How Bleach Saved Me About $1,000

As I wrote a few months back, many windows in our home need to be replaced. About the same time, I had a handyman come in to give me estimates on a few projects that needed to be done around the house—among them, of course, replacing a few windows (and not just the glass, I mean the whole shebang, to the studs).

He came upstairs to examine a few windows and said, “Did you want these repaired or replaced?” I looked at him like he was crazy. Surely he could see how the windows were rotting and moldy—or at least they seemed to me. Why not just take them out and start anew? He said he liked renovating old wood windows, and would start by cleaning the frames in a bleach solution and then filling in any holes or gaps with wood filler, caulking this and sealing that, sanding, and so on from there. (Painting those window cross-bar things seemed like a crazy idea, though!) And in the end, the estimate that he gave me for fixing them was higher than the cost of installing new ones, so I felt vindicated for wanting to replace them to begin with.

But then I got to thinking. It doesn’t take special carpentry skills to use bleach. Let’s see how they’d look if I gave it a whirl…

So I went upstairs armed with bleach, a roll of paper towels, and some old washcloths, adding some hot water to the bleach (no scientific formula here), and going to town.

This simple act worked miracles. The mold (or whatever that black stuff was, but it was gross) came off with not too much effort, though it probably took an hour or two to really clean each window. The windows weren’t rotted underneath, as I had suspected. I literally thought that they were in tatters.

From there, the job of sanding and painting them—even the grilles in between—seemed less daunting. I went out and bought one of those special window-glass razors, too, to peel the old decals and get the droplets of old paint off the glass. I think that was about $6. I filled cracks in the sills with a $3 vinyl sealant, and now it’s almost as good as new.
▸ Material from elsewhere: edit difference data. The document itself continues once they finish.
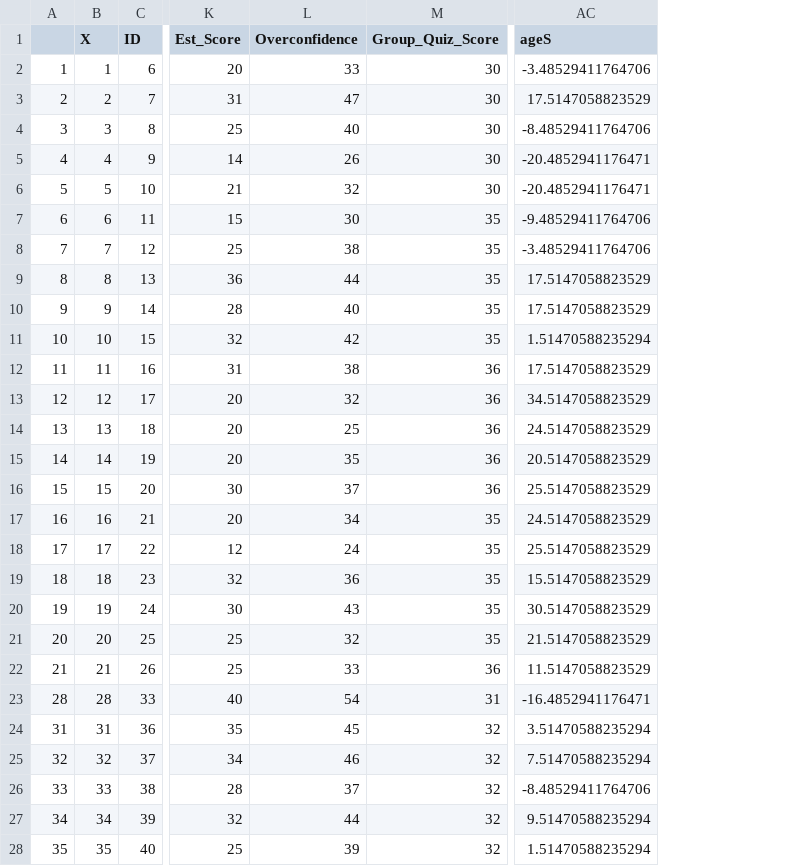
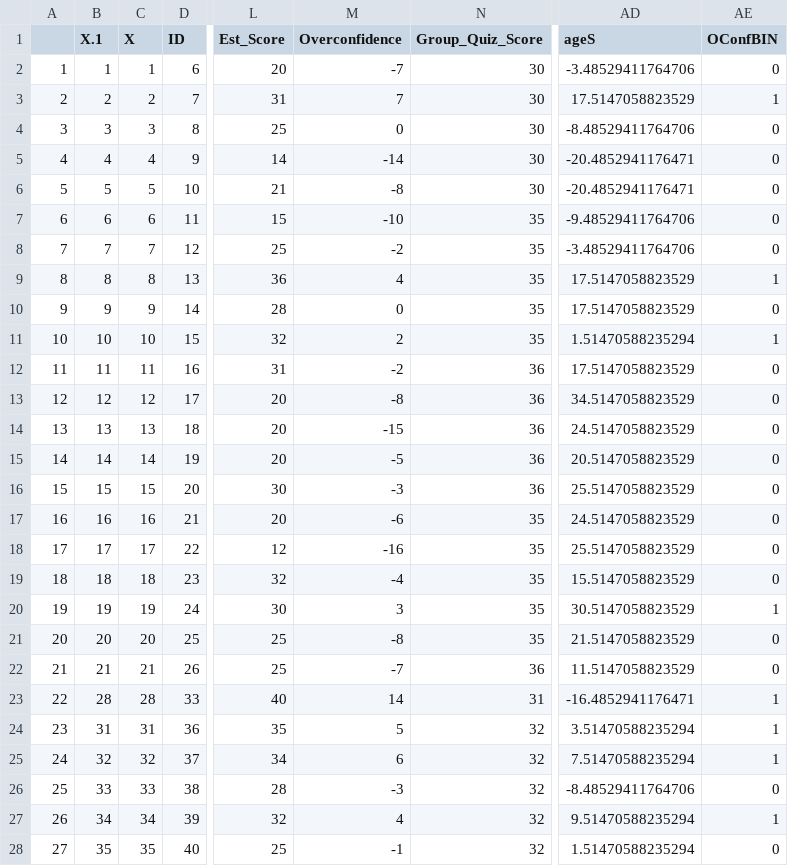
Before and after one commit to lottybrand/GH_Kernow, a CSV file: kernowResults.csv, drawn as a sheet; only a part is shown, gaps mark what is left out; addresses are those after the commit; the diff covers the shown part only; the diff names each change by its address in the sheet, - before the commit and + after, or states it on an @@ line.

Commit message:
playing around with the overconfidence thing (need to check this) made it binary for a_priori model. Also checked if age estimates are altered by removing varying effects. Did not alter estimates. Deleted those models at the bottom to keep it clean.

```diff
--- a/kernowResults.csv
+++ b/kernowResults.csv
+column A, rows 2-28: 1 | 2 | 3 | 4 | 5 | 6 | 7 | 8 | 9 | 10 | 11 | 12 | 13 | 14 | 15 | 16 | 17 | 18 | 19 | 20 | 21 | 22 | 23 | 24 | 25 | 26 | 27
+column AE (OConfBIN), rows 2-28: 0 | 1 | 0 | 0 | 0 | 0 | 0 | 1 | 0 | 1 | 0 | 0 | 0 | 0 | 0 | 0 | 0 | 0 | 1 | 0 | 0 | 1 | 1 | 1 | 0 | 1 | 0
-B1: (empty)
+B1: X.1
-M2 (Overconfidence): 33
+M2 (Overconfidence): -7
-M3 (Overconfidence): 47
+M3 (Overconfidence): 7
-M4 (Overconfidence): 40
+M4 (Overconfidence): 0
-M5 (Overconfidence): 26
+M5 (Overconfidence): -14
-M6 (Overconfidence): 32
+M6 (Overconfidence): -8
-M7 (Overconfidence): 30
+M7 (Overconfidence): -10
-M8 (Overconfidence): 38
+M8 (Overconfidence): -2
-M9 (Overconfidence): 44
+M9 (Overconfidence): 4
-M10 (Overconfidence): 40
+M10 (Overconfidence): 0
-M11 (Overconfidence): 42
+M11 (Overconfidence): 2
-M12 (Overconfidence): 38
+M12 (Overconfidence): -2
-M13 (Overconfidence): 32
+M13 (Overconfidence): -8
-M14 (Overconfidence): 25
+M14 (Overconfidence): -15
-M15 (Overconfidence): 35
+M15 (Overconfidence): -5
-M16 (Overconfidence): 37
+M16 (Overconfidence): -3
-M17 (Overconfidence): 34
+M17 (Overconfidence): -6
-M18 (Overconfidence): 24
+M18 (Overconfidence): -16
-M19 (Overconfidence): 36
+M19 (Overconfidence): -4
-M20 (Overconfidence): 43
+M20 (Overconfidence): 3
-M21 (Overconfidence): 32
+M21 (Overconfidence): -8
-M22 (Overconfidence): 33
+M22 (Overconfidence): -7
-M23 (Overconfidence): 54
+M23 (Overconfidence): 14
-M24 (Overconfidence): 45
+M24 (Overconfidence): 5
-M25 (Overconfidence): 46
+M25 (Overconfidence): 6
-M26 (Overconfidence): 37
+M26 (Overconfidence): -3
-M27 (Overconfidence): 44
+M27 (Overconfidence): 4
-M28 (Overconfidence): 39
+M28 (Overconfidence): -1
```
Also changed, not shown: 109 edited cells elsewhere in this file, 5 other files.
I did this on three windows. Yes, I used about 4 rolls of paper towels on them, haha, and yes, there was work to be done afterward, but it was very empowering to remember the old frugality mantra of “repair, not buy” and to see how easy it was to put that into action. In this case it was as easy as cleaning, not even really repairing. Yes, there were nail holes in the frames and such—and yes, sanding and painting the outside of these second-story windows is going to be difficult—but now I can put this $1,000 (or probably more, once you factor in the cost of labor) toward more downstairs windows that really do need to go, desperately—these as part of a major room demolition.
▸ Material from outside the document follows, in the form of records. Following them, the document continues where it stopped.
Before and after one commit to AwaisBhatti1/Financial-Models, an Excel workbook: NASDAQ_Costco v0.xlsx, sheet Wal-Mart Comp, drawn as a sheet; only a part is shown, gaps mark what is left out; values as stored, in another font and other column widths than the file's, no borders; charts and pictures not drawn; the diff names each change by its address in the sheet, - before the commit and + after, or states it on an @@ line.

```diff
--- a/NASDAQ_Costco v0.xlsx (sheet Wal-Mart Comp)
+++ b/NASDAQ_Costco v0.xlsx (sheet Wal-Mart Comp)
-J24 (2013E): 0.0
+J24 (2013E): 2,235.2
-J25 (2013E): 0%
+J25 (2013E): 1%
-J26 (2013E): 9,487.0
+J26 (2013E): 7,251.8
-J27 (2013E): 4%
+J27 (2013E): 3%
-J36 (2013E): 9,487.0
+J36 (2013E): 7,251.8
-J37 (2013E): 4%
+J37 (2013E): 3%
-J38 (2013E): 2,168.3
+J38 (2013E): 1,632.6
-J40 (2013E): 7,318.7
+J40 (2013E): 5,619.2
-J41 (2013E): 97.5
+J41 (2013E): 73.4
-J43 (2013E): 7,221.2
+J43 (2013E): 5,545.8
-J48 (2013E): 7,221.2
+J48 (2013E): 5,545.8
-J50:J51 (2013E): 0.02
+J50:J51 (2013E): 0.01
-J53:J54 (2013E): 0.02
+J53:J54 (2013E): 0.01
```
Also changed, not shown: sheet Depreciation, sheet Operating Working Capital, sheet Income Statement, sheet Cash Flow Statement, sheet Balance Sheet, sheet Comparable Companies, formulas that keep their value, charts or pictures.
All of this just reminds me again how sad it is that some people are lucky enough to have their own homes but just don’t take care of them. This was about the 1,000th example, and I’m sure there will be more, of how the former owners didn’t take care of the home they lived in for 22 years. We are slowly trying to piece it back together.